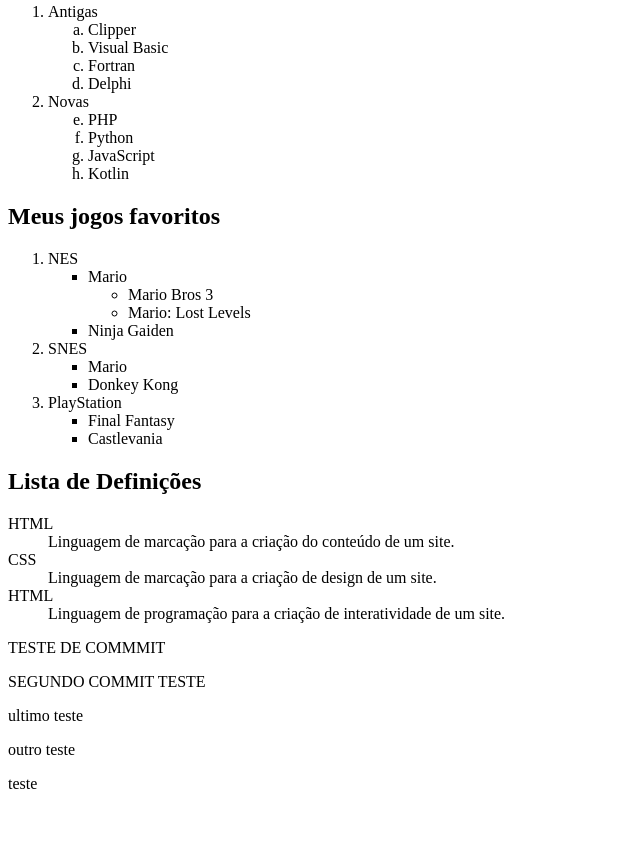
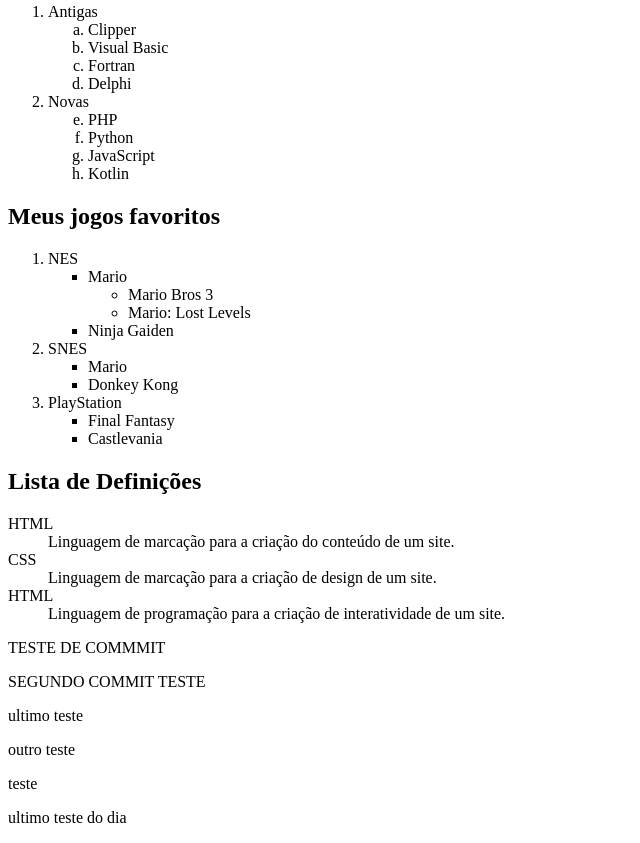
Before and after one commit to nmarcotulio/Curso-HTML5-e-CSS3-modulo-1-de-5, a plain HTML site: page ex0009/index.html in a window 1280 px wide. Shown: the part 509-1352 px from the top of the page, without its empty margins (0-640 px from the left). Before the commit the page ends 1318 px from the top, so only its background shows below. Drawn offline with Linux system fonts and the light colour scheme.

```diff
--- a/ex0009/index.html
+++ b/ex0009/index.html
@@ -80,5 +80,6 @@
     <p>ultimo teste</p>
     <p>outro teste</p>
     <p>teste</p>
+    <p>ultimo teste do dia</p>
 </body>
 </html>
```
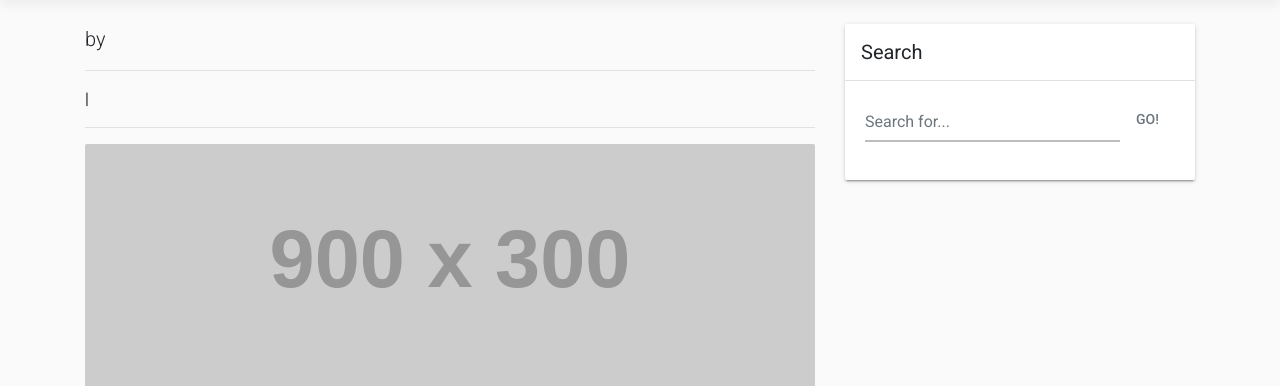
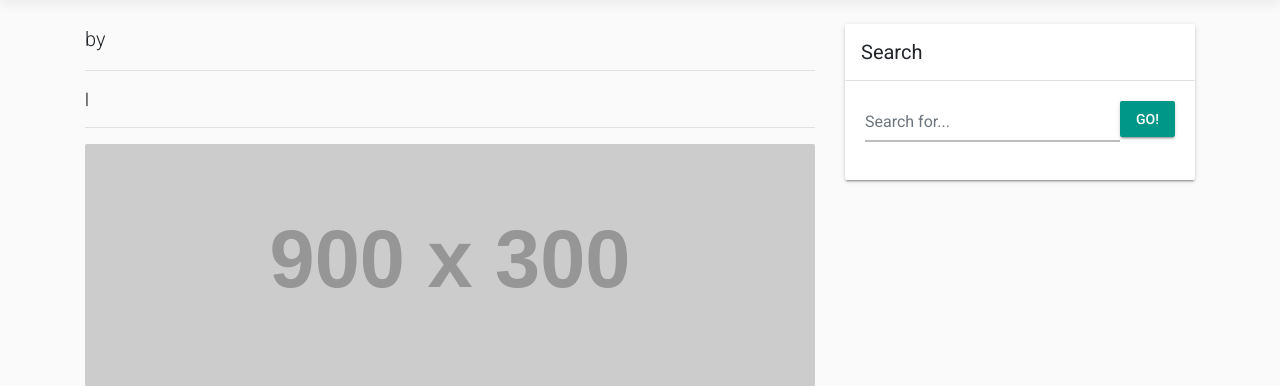
Before and after one commit to behtash-fani/BBlog, a Django app: template templates/post_detail.html in a window 1280 px wide. Shown: the part 60-446 px from the top of the page. Run offline with Django 3.2, Linux system fonts and the light colour scheme; the template is opened without the code that fills it, so the values that code supplies are empty; grey boxes labelled with a size stand in for pictures from a placeholder-image service; some libraries are stand-ins or nearby versions.

Commit message:
make some beautification

```diff
--- a/static/css/base.css
+++ b/static/css/base.css
@@ -83,3 +83,14 @@
 .userprofile::after {
     display:none !important;
 }
+
+.postcreate,.postupdate
+{
+    width: 40rem;
+    padding: 20px;
+    margin-bottom: 40px;
+}
+.postcreate .card-header,.postupdate .card-header
+{
+    margin-bottom: 15px;
+}
--- a/templates/post_detail.html
+++ b/templates/post_detail.html
@@ -15,7 +15,7 @@
     <hr>
     <p class="lead content-markdown post-detail-item">{{instance.content}}</p>
     <hr> {% if request.user == instance.author %}
-    <a href="{% url 'post_update' instance.slug %}" class="btn btn-primary">Update</a>
+    <a href="{% url 'post_update' instance.slug %}" class="btn btn-primary btn-raised">Update</a>
     <a href="{% url 'post_delete' id=instance.id %}" class="btn btn-danger" style="float: right;">Delete</a>
     <hr> {% endif %}
 
--- a/templates/post_update.html
+++ b/templates/post_update.html
@@ -5,11 +5,11 @@
 
 {% block content %}
 <div class="wrapper">
-    <div class="card" style="width: 40rem;padding: 20px;">
+    <div class="card postupdate">
         <h2>Please Update your Post : </h2>
         <form method="POST" action='' enctype="multipart/form-data">
             {% csrf_token %} {{ form|crispy }}
-            <button type="submit" class="btn btn-primary">Update</button>
+            <button type="submit" class="btn btn-primary btn-raised">Update</button>
             <button class="btn btn-secondary" onclick="javascript:history.back();">Cancel</button>
         </form>
     </div>
--- a/templates/sidebar.html
+++ b/templates/sidebar.html
@@ -7,7 +7,7 @@
                 <div class="input-group">
                     <input class="form-control" placeholder="Search for..." name="q" value="{{request.GET.q}}">
                     <span class="input-group-btn">
-            <button class="btn btn-secondary" type="submit">Go!</button>
+            <button class="btn btn-primary btn-raised" type="submit">Go!</button>
             </span>
                 </div>
             </form>
```
Also changed, not shown: myblogapp/views.py (+6 -22 lines), templates/post_create.html (+7 -6 lines).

■ **About this task**: Your reply must contain each entry exactly as written and no pictures.

■ **Answer to this problem**:
Before and after one commit to nmarcotulio/Curso-HTML5-e-CSS3-modulo-1-de-5, a plain HTML site: page ex0009/index.html in a window 1280 px wide. Shown: the part 509-1352 px from the top of the page, without its empty margins (0-640 px from the left). Before the commit the page ends 1318 px from the top, so only its background shows below. Drawn offline with Linux system fonts and the light colour scheme.

```diff
--- a/ex0009/index.html
+++ b/ex0009/index.html
@@ -80,5 +80,6 @@
     <p>ultimo teste</p>
     <p>outro teste</p>
     <p>teste</p>
+    <p>ultimo teste do dia</p>
 </body>
 </html>
```
Before and after one commit to behtash-fani/BBlog, a Django app: template templates/post_detail.html in a window 1280 px wide. Shown: the part 60-446 px from the top of the page. Run offline with Django 3.2, Linux system fonts and the light colour scheme; the template is opened without the code that fills it, so the values that code supplies are empty; grey boxes labelled with a size stand in for pictures from a placeholder-image service; some libraries are stand-ins or nearby versions.

Commit message:
make some beautification

```diff
--- a/static/css/base.css
+++ b/static/css/base.css
@@ -83,3 +83,14 @@
 .userprofile::after {
     display:none !important;
 }
+
+.postcreate,.postupdate
+{
+    width: 40rem;
+    padding: 20px;
+    margin-bottom: 40px;
+}
+.postcreate .card-header,.postupdate .card-header
+{
+    margin-bottom: 15px;
+}
--- a/templates/post_detail.html
+++ b/templates/post_detail.html
@@ -15,7 +15,7 @@
     <hr>
     <p class="lead content-markdown post-detail-item">{{instance.content}}</p>
     <hr> {% if request.user == instance.author %}
-    <a href="{% url 'post_update' instance.slug %}" class="btn btn-primary">Update</a>
+    <a href="{% url 'post_update' instance.slug %}" class="btn btn-primary btn-raised">Update</a>
     <a href="{% url 'post_delete' id=instance.id %}" class="btn btn-danger" style="float: right;">Delete</a>
     <hr> {% endif %}
 
--- a/templates/post_update.html
+++ b/templates/post_update.html
@@ -5,11 +5,11 @@
 
 {% block content %}
 <div class="wrapper">
-    <div class="card" style="width: 40rem;padding: 20px;">
+    <div class="card postupdate">
         <h2>Please Update your Post : </h2>
         <form method="POST" action='' enctype="multipart/form-data">
             {% csrf_token %} {{ form|crispy }}
-            <button type="submit" class="btn btn-primary">Update</button>
+            <button type="submit" class="btn btn-primary btn-raised">Update</button>
             <button class="btn btn-secondary" onclick="javascript:history.back();">Cancel</button>
         </form>
     </div>
--- a/templates/sidebar.html
+++ b/templates/sidebar.html
@@ -7,7 +7,7 @@
                 <div class="input-group">
                     <input class="form-control" placeholder="Search for..." name="q" value="{{request.GET.q}}">
                     <span class="input-group-btn">
-            <button class="btn btn-secondary" type="submit">Go!</button>
+            <button class="btn btn-primary btn-raised" type="submit">Go!</button>
             </span>
                 </div>
             </form>
```
Also changed, not shown: myblogapp/views.py (+6 -22 lines), templates/post_create.html (+7 -6 lines).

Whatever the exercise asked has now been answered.